In some ways, the argument about when life begins seems like a nonstarter to me. I know all too well that an embryo is not necessarily a person. True, it contains the potential to become a person--perhaps, if all the conditions are right. But I also know that an embryo can break your heart. When people bemoan the thousands of embryos that are frozen in storage at IVF clinics around the world, it shows me that they haven't spent enough time hanging around with embryos. I know that many of those embryos would never have a chance of becoming a baby in the first place.
It is a interesting side effect of our modern age that we can now develop an emotional relationship (albeit a probably one-sided one) with embryos. During an IVF cycle, it is very easy to develop fantasies about the embryos we create. Looking at their pictures, we can imagine them growing into our beloved children. We pin all of our hopes on them. It seems to be almost a universal psychological aspect of IVF, especially in the first couple of cycles. A friend of mine, during her first IVF, created 24 embryos. She celebrated, sure she would get pregnant with that kind of haul. "It's enough for a baseball team!", she exclaimed, as we popped the champagne. She didn't get pregnant, though, and none of those embryos survived to Day 5. She didn't get pregnant in any of her ensuing IVFs, either. Not to worry, she and her husband adopted two incredibly smart, lovely girls, and are completely happy with their family, as they should be.
As for me, my first IVF was not so fruitful. I had 4 embryos that had any serious chance of success. I remember planting four plants in my garden to commemorate them. The plants later died. One of the embryos got me pregnant, only to miscarry at 7 weeks. To honor him (chromosomal testing revealed it was a boy), I planted a shrub in my garden, only it didn't take root. The next spring, I kept waiting for it to start to grow again, to no avail. I think I finally gave up in July. I planted St. John's Wort in the same spot instead--for its antidepressant properties if nothing else.

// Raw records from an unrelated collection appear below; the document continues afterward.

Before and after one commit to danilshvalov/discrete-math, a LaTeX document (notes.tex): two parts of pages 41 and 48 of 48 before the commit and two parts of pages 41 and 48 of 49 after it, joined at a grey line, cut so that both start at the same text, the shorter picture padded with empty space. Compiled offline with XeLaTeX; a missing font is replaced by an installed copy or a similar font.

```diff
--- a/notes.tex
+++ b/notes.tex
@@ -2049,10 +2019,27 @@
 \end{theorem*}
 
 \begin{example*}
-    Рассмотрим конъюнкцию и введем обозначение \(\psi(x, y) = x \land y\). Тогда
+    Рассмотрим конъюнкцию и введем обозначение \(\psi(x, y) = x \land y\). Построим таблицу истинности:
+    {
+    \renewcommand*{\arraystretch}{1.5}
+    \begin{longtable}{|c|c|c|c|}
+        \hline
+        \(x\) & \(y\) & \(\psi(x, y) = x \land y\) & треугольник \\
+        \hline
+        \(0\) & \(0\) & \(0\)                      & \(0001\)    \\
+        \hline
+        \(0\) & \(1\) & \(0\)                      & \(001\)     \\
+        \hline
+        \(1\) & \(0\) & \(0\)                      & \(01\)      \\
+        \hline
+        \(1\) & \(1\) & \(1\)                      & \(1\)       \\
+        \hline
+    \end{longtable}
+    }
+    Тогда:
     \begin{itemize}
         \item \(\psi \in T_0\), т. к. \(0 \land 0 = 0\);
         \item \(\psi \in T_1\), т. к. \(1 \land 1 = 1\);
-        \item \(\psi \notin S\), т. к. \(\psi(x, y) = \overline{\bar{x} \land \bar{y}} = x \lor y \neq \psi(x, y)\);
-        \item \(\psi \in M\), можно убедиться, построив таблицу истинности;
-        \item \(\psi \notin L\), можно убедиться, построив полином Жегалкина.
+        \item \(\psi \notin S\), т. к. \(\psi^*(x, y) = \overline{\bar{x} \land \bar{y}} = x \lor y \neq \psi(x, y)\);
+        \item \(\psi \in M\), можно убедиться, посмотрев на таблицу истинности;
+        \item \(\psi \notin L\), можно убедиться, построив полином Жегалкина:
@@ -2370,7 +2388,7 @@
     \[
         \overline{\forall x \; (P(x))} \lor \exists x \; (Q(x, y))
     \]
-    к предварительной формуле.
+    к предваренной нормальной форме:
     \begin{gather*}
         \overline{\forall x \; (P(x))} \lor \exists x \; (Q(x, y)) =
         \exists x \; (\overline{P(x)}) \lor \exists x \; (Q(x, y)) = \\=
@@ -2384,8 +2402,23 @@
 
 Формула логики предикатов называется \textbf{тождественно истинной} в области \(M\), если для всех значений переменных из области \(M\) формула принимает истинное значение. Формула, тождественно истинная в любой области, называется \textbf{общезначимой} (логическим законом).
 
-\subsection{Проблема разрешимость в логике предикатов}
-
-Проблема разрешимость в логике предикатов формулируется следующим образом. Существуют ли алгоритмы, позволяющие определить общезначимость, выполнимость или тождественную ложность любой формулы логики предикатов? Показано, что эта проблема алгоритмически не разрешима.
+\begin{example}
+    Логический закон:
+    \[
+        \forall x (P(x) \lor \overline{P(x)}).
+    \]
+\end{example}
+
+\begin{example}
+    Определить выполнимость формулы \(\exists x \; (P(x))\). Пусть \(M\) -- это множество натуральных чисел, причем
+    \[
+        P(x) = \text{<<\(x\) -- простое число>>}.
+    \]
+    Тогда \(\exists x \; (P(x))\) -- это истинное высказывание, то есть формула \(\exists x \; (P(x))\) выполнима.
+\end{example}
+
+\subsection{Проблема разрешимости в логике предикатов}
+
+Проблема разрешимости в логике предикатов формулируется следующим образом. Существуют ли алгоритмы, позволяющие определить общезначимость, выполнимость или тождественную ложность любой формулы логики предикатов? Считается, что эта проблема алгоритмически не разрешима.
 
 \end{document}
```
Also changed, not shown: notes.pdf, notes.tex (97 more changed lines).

It did just fine.
Such experiences, along with the experiences I witness among my clients, make me wonder if getting emotionally attached to embryos is at all wise. However, the same experiences also make me wonder if getting attached to embryos is somehow unavoidable. Even the most veteran, jaded IVF patient seems to harbor secret, unspoken fantasies about his or her embryos, although they are long past the point of celebrating them or commemorating them in a garden. What makes this so hard is that although not all embryos are going to turn into babies, some indeed do--and it's hard to definitively tell which ones are capable of doing that at the outset. In contrast to my first IVF cycle, my last cycle was with our one last, remaining, frozen embryo, created four years ago. We cycled to complete our infertility story, but without expectation that it would result in a baby. Now, at 33 weeks pregnant, it appears this embryo had other plans, and we are hoping for a good outcome in October. But to be honest, I never would have guessed it was possible.
If you are undergoing IVF, I would caution you to try to remember that an embryo is a possibility, not a promise, of a child. However, if you find yourself having lots of feelings and fantasies about your embryos, I think that's probably par for the course. The important thing is to acknowledge how you feel and give yourself permission to process these feelings, no matter what happens in your cycle.